[Dataset items]

|---|

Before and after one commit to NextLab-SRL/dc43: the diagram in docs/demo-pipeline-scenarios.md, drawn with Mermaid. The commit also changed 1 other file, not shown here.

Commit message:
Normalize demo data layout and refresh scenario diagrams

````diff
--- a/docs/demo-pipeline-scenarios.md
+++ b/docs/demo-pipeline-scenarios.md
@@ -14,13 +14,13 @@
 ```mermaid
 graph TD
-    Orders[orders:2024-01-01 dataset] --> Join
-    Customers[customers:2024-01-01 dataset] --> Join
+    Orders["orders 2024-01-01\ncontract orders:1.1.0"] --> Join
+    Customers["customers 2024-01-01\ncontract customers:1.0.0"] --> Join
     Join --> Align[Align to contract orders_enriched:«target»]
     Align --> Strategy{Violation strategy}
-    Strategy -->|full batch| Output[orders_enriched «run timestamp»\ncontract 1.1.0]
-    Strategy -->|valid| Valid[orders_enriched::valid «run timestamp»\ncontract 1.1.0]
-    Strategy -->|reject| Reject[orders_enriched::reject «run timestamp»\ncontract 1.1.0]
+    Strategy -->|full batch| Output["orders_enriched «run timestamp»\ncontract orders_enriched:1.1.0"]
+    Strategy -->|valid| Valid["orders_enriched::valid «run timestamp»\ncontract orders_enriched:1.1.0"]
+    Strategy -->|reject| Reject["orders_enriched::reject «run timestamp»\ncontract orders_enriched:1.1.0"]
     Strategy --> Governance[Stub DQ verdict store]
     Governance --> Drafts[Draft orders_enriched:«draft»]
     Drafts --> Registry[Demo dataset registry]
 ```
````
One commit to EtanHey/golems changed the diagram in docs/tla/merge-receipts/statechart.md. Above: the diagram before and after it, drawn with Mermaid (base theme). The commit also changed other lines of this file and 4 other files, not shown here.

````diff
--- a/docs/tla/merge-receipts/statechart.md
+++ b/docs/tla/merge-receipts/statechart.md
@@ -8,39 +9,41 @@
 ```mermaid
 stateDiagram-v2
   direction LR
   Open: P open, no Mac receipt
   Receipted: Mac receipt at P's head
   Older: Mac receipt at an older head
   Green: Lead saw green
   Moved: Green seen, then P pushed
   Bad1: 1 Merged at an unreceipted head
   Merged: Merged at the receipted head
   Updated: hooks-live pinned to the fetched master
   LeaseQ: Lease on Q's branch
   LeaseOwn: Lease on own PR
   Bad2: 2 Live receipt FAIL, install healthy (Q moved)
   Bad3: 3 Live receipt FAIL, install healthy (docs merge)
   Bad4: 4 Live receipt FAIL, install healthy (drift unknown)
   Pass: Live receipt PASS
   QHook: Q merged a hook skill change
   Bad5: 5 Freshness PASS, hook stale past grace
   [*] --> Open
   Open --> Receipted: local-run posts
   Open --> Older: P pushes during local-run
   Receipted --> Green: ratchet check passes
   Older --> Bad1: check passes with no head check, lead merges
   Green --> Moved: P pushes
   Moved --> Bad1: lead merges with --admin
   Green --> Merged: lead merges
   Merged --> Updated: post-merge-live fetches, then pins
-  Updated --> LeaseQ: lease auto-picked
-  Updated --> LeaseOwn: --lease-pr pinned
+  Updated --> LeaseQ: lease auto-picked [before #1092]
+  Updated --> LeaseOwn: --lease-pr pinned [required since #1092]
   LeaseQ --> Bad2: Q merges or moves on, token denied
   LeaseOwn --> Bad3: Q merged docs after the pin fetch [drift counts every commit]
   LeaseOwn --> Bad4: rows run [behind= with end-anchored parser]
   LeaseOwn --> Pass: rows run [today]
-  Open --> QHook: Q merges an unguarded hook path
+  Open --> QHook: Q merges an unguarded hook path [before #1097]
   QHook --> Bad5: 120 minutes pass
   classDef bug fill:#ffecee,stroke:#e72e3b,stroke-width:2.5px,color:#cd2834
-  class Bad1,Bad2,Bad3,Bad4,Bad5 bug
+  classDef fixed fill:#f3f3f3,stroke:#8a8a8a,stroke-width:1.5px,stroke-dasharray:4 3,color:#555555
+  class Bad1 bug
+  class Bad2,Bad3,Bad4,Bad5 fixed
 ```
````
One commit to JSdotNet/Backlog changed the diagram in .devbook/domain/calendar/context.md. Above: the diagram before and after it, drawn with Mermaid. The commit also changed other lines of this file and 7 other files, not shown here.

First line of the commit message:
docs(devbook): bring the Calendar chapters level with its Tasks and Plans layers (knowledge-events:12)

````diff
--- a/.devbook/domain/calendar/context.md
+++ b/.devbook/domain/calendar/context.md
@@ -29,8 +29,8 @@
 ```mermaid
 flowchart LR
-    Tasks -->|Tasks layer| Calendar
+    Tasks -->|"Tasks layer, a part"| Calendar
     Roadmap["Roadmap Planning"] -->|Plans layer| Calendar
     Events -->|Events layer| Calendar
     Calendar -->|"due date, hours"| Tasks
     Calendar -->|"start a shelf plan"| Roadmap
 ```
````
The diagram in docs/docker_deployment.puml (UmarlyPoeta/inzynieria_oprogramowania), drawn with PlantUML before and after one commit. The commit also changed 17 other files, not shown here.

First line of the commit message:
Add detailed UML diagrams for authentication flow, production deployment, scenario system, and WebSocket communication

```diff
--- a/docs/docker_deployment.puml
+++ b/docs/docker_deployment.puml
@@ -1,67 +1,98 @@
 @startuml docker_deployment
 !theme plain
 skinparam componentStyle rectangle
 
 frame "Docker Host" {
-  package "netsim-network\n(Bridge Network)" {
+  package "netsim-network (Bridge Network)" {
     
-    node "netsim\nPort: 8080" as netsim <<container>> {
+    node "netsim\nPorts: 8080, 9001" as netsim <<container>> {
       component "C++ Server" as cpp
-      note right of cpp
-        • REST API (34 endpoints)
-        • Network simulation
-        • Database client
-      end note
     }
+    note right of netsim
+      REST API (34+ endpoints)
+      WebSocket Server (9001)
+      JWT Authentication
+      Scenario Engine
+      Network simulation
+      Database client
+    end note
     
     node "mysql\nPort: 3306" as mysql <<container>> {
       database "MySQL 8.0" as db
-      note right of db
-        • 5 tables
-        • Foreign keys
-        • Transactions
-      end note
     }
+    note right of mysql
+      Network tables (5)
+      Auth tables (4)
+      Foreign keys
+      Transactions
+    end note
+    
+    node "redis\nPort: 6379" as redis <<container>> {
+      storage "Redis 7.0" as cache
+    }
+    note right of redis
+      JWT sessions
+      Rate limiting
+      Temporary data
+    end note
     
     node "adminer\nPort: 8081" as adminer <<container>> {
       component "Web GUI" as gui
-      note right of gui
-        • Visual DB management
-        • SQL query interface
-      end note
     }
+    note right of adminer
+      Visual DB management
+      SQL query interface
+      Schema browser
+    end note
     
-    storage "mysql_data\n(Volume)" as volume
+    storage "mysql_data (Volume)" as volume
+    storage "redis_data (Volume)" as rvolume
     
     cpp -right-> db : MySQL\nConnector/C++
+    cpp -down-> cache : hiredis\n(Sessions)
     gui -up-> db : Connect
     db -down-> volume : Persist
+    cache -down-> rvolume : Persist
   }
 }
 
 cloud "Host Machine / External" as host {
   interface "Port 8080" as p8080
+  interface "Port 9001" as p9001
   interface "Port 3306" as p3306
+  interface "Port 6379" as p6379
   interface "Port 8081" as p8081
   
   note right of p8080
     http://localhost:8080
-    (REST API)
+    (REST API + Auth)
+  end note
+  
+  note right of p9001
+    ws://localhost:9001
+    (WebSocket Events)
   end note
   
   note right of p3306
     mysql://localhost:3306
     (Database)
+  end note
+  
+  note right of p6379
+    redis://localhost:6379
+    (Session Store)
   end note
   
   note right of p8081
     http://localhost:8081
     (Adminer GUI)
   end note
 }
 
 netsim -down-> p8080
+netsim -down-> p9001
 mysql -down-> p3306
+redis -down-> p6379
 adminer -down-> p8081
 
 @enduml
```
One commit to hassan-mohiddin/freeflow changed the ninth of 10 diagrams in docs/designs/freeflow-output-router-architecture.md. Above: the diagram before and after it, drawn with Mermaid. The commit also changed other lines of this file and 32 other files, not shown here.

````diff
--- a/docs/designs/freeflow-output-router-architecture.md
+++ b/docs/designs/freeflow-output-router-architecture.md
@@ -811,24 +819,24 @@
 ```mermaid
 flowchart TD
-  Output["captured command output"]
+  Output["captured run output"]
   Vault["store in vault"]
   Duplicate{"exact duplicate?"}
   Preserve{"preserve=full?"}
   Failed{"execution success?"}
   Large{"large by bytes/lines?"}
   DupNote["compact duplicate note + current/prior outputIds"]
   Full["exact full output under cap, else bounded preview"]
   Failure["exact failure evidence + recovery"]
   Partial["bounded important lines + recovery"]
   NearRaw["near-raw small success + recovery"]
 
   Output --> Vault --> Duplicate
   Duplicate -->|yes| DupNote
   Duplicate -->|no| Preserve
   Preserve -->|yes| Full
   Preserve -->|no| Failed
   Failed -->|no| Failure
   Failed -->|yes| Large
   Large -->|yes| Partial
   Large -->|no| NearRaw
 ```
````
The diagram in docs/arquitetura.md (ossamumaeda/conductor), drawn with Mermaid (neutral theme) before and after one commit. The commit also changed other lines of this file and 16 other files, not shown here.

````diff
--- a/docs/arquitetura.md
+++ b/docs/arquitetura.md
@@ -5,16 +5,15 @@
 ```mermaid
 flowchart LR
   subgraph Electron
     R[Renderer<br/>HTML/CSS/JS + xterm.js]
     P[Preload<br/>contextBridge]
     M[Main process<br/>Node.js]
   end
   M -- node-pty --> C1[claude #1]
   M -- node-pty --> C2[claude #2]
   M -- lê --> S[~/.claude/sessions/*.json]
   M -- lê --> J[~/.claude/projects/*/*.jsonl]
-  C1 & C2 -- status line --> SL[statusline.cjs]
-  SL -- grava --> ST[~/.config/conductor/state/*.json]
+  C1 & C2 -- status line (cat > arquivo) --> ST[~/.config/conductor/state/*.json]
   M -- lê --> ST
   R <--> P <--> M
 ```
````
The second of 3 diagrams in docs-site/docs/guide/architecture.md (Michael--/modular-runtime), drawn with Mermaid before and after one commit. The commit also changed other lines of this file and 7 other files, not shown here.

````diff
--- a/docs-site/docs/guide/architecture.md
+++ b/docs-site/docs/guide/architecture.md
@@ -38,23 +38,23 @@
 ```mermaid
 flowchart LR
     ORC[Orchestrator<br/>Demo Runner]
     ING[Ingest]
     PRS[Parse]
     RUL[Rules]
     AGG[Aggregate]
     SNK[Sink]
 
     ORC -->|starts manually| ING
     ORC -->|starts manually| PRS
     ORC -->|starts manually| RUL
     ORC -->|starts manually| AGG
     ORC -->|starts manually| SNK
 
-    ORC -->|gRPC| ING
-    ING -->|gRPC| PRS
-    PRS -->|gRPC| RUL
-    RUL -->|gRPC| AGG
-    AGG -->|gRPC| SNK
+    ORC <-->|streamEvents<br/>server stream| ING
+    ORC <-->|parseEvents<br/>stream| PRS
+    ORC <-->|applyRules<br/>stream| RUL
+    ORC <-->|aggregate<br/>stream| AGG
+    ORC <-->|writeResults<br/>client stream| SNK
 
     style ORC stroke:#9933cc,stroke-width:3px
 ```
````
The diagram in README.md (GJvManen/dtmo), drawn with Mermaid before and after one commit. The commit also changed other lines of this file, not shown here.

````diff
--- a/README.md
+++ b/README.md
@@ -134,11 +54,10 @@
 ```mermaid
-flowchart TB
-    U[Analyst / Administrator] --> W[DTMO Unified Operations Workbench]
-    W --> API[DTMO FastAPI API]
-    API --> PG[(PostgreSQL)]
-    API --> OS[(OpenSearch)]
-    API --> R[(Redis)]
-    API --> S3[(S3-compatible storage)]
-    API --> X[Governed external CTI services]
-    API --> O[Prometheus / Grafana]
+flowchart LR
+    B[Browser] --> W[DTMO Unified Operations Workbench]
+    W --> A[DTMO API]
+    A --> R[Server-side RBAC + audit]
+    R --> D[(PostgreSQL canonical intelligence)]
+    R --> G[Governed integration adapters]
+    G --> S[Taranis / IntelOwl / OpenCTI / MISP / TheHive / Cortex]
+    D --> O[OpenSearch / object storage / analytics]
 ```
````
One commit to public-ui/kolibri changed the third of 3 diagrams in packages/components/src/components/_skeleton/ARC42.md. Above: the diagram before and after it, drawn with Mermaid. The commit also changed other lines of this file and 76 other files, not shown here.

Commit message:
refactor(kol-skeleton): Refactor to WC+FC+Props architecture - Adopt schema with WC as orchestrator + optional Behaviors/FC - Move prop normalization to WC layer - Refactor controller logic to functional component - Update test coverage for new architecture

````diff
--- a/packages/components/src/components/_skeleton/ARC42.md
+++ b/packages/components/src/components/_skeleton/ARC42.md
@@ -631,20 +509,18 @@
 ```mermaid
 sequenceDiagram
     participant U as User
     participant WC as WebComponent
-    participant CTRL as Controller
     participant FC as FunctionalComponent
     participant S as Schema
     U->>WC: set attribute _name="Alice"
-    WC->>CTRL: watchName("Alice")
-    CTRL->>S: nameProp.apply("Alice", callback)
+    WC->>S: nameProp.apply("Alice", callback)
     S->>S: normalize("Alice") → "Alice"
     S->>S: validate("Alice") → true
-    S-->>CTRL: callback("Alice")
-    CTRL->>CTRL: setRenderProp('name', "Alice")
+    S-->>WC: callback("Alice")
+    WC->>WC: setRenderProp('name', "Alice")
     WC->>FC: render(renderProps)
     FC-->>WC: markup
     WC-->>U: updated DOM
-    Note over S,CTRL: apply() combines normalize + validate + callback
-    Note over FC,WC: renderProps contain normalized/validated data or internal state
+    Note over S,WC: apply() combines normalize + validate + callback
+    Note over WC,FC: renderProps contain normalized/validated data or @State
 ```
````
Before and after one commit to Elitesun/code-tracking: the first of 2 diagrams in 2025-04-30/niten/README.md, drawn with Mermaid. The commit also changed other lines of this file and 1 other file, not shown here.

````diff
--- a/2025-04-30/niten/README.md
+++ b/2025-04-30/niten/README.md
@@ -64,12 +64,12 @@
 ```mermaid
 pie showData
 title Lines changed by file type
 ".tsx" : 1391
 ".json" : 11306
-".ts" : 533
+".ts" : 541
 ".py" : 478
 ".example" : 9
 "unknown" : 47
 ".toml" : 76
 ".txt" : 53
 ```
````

|---|

Aim of the exercise
How many lines of the records contain "domain"? Answer with the number only.

Written response
3